- _What needs to be done_
State, as a number alone, how many lines of the entries contain the word "https".

□ □ □ □

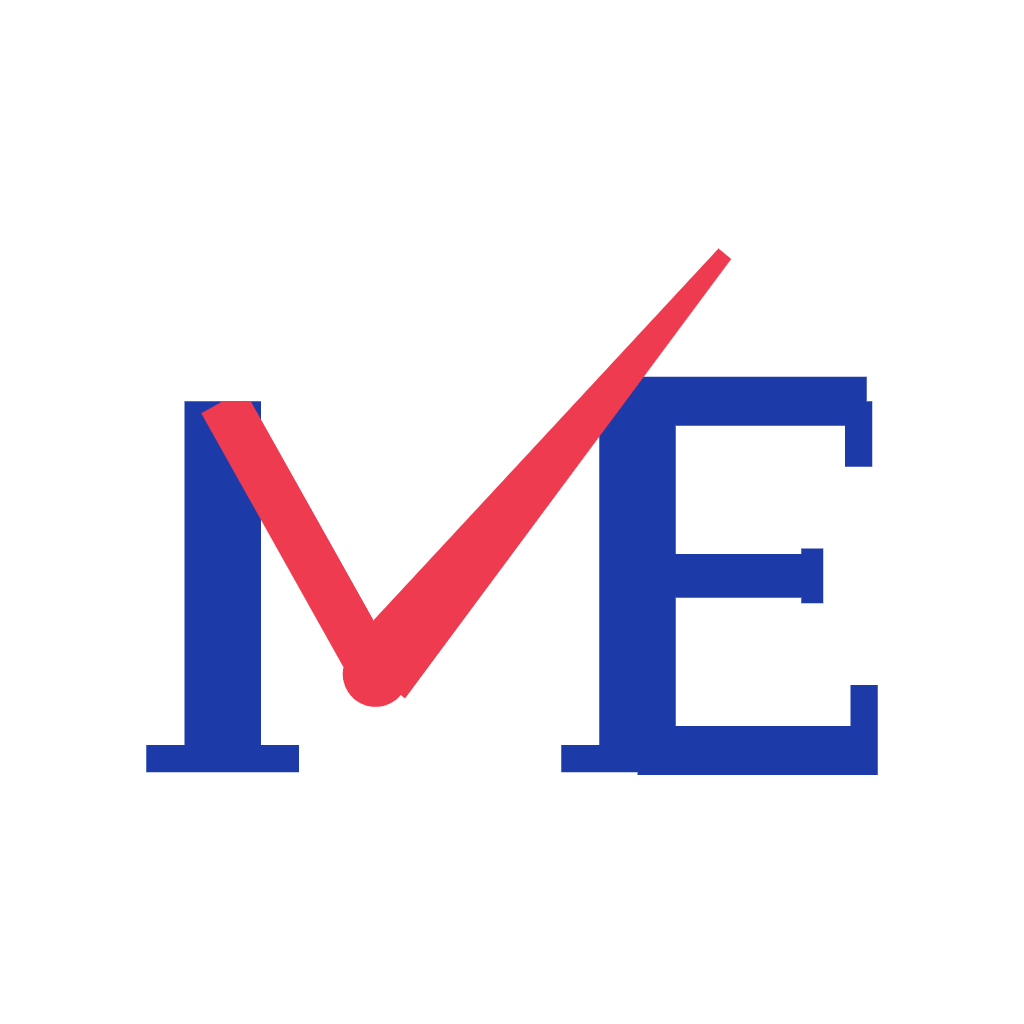
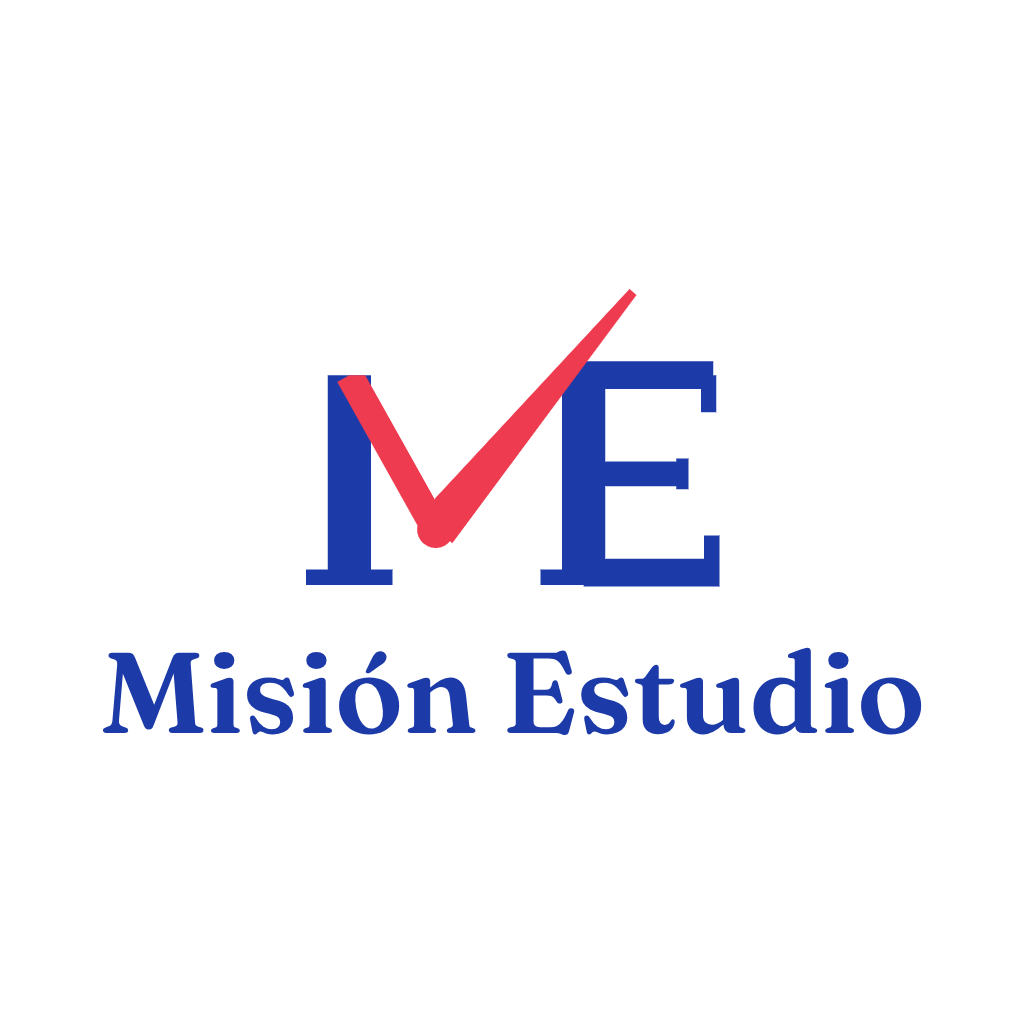
Marca: el icono de la app lleva también «Misión Estudio» debajo del ME, sobre fondo blanco
Claude-Session: https://claude.ai/code/session_014KjCzG9XPqmpSmabwLsJiP

Changed region(s): [[0.0938, 0.25, 0.9062, 0.7812]]

diff --git a/ESTADO.md b/ESTADO.md
@@ -53,7 +53,7 @@ Se actualiza al cerrar cada sesión. Lo esencial manda sobre lo demás: lo extra
 - **Divisiones guiadas que parecen paradas (Mates, en producción).** ✅ (21-nov, en `motor-beta/`, el padre dijo «sí»): las cifras que se pueden tocar van en amarillo con borde y un pulso suave (tres veces; nada si el dispositivo pide menos movimiento), y el texto dice «toca… en amarillo». Al bajar la cifra solo se marcan las que aún no se han usado. El verificador comprueba ahora que la cifra que hay que tocar se ve tocable sin ratón (control positivo: sin el amarillo da FALLO). Probado por el padre en la tablet el 22-nov («están bien») y **pasado a `motor/`** ese día, solo este cambio y el del sonido, sin el logo.
 - **La animación de entrada con el logo con descriptor.** ✅ (21-nov, en `motor-beta/`): ronda 11 del artefacto del logo, el padre eligió la E3 «Trazo y brillo» con el nombre ya relleno desde el principio (versión 2). El contorno del ME se dibuja mientras entra «Misión Estudio», se rellena, sale «Juegos de estudio de primaria», se dibuja el visto y cruza un brillo (unos 3 s, la primera vez del día, se salta tocando). Ya no es vídeo: se dibuja con `marca/descriptor-negativo.svg`, azul sobre claro por la mañana y blanco el resto; con menos movimiento, el logo quieto. Va con la beta del logo (menú beta). El padre (21-nov): es la entrada definitiva de la app y pasa a producción **todo junto con la beta del logo**, cuando él dé su opinión de las comprobaciones.
 - **Quitar el sonido al tocar las teclas.** ✅ (21-nov, en `motor-beta/piel.js`): el sonido `tap` ya no suena en ningún sitio (teclado, fichas, menú, botones); se quedan acertar, fallar, estrellas, sello, fanfarria y cuenta atrás. **Pasado a `motor/` el 22-nov** junto con las divisiones.
-- **Comprobaciones de la beta del logo (el padre, 22-nov).** La entrada y las cabeceras, bien. El icono de la app pasa al ME en color **sobre fondo blanco** (el logo oficial, no el de fondo azul): hecho en `marca/icono-app.svg` y sus PNG; se instala al pasar a producción. Se quedan los dos sellos en el examen aprobado, falta cómo se sincronizan. La ruta pasa al menú de la suite: al tocar Mates, el mapa con el cohete en el hueco de la derecha (en tablet), y siempre se pasa por él para empezar. Ronda 12 del artefacto del logo (almacén `elecciones/ruta-sellos`): M1, M2 o M3 para la ruta y S1, S2 o S3 para los sellos. Con lo que elija se hace en la beta, la vuelve a mirar y después pasa todo junto a producción.
+- **Comprobaciones de la beta del logo (el padre, 22-nov).** La entrada y las cabeceras, bien. El icono de la app pasa al logo oficial: el ME en color con «Misión Estudio» debajo, **sobre fondo blanco** (no el de fondo azul): hecho en `marca/icono-app.svg` y sus PNG; se instala al pasar a producción. Se quedan los dos sellos en el examen aprobado, falta cómo se sincronizan. La ruta pasa al menú de la suite: al tocar Mates, el mapa con el cohete en el hueco de la derecha (en tablet), y siempre se pasa por él para empezar. Ronda 12 del artefacto del logo (almacén `elecciones/ruta-sellos`): M1, M2 o M3 para la ruta y S1, S2 o S3 para los sellos. Con lo que elija se hace en la beta, la vuelve a mirar y después pasa todo junto a producción.
 - **Arcade de Mates (22-nov).** Cada juego tiene su propio arcade: el de Inglés se queda con sus cuatro modos; Mates U3 tendrá dos juegos propios. Artefacto «Arcade de Misión Estudio» (https://claude.ai/artifact/5ywjvzPspyCzouPoDiPdeB, almacén `elecciones/arcade-mates`): el padre eligió la A1, «Cohete del Saber» (reflejos: reventar asteroides que cumplen la consigna) y «La Torre del Jefe» (duelo por turnos; el golpe fuerte se gana escribiendo cociente y resto), con Phaser, ZzFX y arte propio. Preguntas de la ronda 1, las recomendadas: se abre como hoy, partidas de 2-3 min, los cuatro modos de hoy se quitan de Mates, sin prisa por el examen del 27. Falta: la ronda 2 (diez preguntas del plan) y, después, el plan y la beta. Es extra.
 - En la beta del logo, el examen aprobado tiene dos sellos (el de la nota y el de misión cumplida): decidir si se quedan los dos.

□ □ □ □

- _Answer to this task_
2